[The task]:
In the lines below, look for "fontSize". Copy each line where it appears.
● ● ● ● ● ● ●
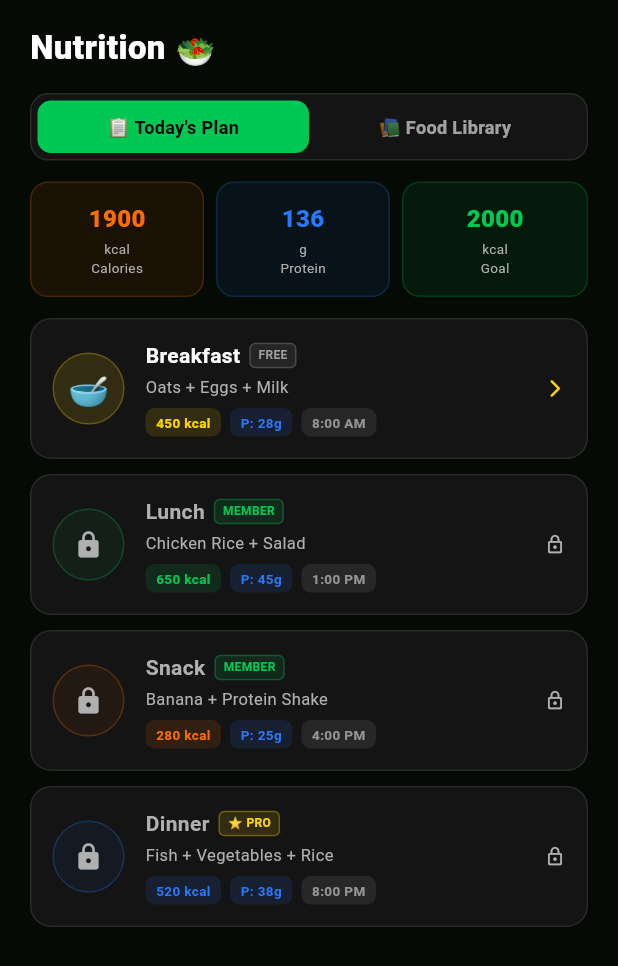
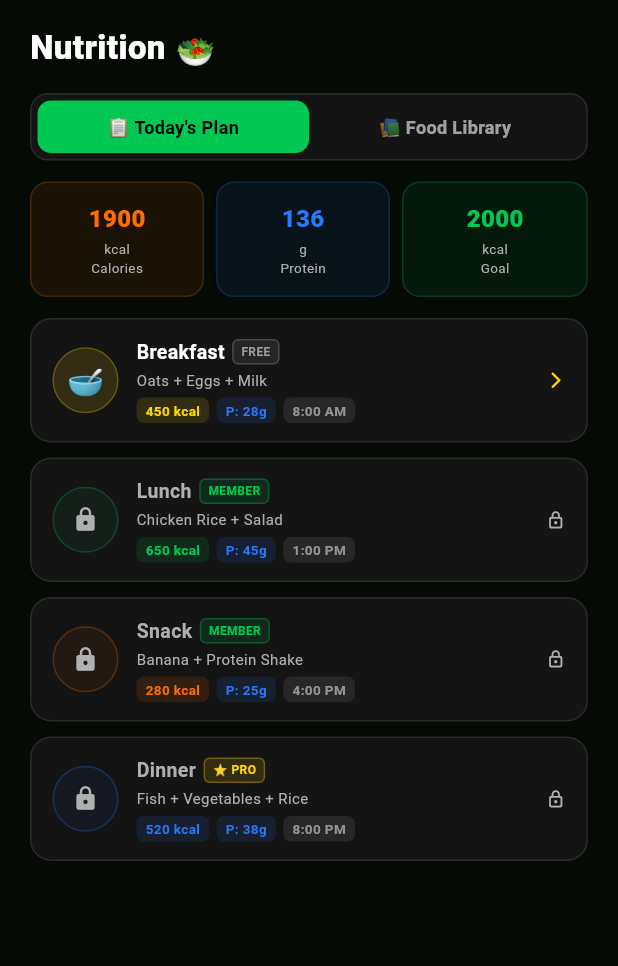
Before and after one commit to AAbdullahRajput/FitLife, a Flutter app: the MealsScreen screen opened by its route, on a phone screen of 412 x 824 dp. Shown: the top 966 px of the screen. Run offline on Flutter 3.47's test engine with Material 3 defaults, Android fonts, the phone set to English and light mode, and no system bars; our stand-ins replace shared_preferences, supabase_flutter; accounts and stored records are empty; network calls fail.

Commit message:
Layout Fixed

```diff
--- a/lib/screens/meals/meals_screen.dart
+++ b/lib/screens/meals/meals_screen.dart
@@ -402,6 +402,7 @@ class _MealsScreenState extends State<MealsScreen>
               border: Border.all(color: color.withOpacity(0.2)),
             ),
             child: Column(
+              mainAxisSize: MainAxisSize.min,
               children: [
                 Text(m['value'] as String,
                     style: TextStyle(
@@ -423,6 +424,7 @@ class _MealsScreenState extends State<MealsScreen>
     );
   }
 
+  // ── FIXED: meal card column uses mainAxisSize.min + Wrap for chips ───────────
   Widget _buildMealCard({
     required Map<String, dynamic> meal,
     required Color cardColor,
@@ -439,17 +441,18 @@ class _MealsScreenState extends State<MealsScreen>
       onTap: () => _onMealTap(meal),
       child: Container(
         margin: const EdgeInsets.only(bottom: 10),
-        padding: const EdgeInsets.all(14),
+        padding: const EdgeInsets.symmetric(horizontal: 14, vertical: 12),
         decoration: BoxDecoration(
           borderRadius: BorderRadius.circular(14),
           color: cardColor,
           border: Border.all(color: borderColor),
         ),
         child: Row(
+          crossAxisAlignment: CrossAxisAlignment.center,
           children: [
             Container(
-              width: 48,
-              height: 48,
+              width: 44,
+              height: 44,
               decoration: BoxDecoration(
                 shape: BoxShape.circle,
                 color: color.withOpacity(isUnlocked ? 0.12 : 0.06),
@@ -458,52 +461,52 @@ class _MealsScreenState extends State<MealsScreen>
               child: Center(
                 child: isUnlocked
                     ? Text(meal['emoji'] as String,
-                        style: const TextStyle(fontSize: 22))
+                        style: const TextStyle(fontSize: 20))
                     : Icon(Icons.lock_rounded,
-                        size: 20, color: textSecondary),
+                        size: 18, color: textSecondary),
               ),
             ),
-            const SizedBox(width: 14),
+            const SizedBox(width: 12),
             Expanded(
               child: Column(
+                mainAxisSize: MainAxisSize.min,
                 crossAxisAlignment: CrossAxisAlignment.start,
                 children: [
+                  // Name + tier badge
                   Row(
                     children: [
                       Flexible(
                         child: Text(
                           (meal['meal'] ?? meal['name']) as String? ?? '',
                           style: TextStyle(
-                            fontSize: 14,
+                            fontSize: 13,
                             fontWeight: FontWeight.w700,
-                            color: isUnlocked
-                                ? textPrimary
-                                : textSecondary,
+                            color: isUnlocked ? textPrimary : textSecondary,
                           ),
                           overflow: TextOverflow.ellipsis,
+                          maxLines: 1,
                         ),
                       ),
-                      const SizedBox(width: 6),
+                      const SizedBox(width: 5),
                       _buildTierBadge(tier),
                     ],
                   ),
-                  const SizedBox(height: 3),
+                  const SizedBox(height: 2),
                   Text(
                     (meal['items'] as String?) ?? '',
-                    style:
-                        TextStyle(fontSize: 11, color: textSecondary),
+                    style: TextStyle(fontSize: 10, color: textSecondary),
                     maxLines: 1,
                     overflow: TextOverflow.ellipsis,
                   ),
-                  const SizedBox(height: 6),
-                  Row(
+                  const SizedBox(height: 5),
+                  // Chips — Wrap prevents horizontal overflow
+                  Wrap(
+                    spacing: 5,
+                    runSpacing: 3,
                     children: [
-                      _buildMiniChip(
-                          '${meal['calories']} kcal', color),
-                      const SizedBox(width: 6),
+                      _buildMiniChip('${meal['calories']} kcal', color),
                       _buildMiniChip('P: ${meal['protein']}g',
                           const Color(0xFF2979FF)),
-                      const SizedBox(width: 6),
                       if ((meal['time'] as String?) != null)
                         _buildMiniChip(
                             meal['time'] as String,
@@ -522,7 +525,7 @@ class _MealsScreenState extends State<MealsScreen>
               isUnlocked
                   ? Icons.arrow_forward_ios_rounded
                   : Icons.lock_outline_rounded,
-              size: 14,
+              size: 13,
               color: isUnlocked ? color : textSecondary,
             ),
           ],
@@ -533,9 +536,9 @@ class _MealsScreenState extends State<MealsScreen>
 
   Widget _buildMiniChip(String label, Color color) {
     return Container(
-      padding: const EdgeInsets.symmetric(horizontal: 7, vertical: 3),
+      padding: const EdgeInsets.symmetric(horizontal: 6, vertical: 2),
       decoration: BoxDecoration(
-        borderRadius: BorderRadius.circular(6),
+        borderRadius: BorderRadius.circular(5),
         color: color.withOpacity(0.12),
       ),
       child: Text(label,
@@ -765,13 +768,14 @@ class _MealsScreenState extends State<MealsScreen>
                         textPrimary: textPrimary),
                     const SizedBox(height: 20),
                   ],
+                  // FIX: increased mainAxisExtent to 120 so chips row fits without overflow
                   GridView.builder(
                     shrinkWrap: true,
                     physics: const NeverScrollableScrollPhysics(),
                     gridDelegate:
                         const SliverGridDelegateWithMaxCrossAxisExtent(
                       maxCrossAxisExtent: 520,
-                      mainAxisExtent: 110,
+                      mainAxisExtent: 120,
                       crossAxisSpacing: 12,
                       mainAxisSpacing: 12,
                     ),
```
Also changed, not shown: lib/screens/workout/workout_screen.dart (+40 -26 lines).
● ● ● ● ● ● ●
[Exercise response]:
-                        style: const TextStyle(fontSize: 22))
+                        style: const TextStyle(fontSize: 20))
-                            fontSize: 14,
+                            fontSize: 13,
-                        TextStyle(fontSize: 11, color: textSecondary),
+                    style: TextStyle(fontSize: 10, color: textSecondary),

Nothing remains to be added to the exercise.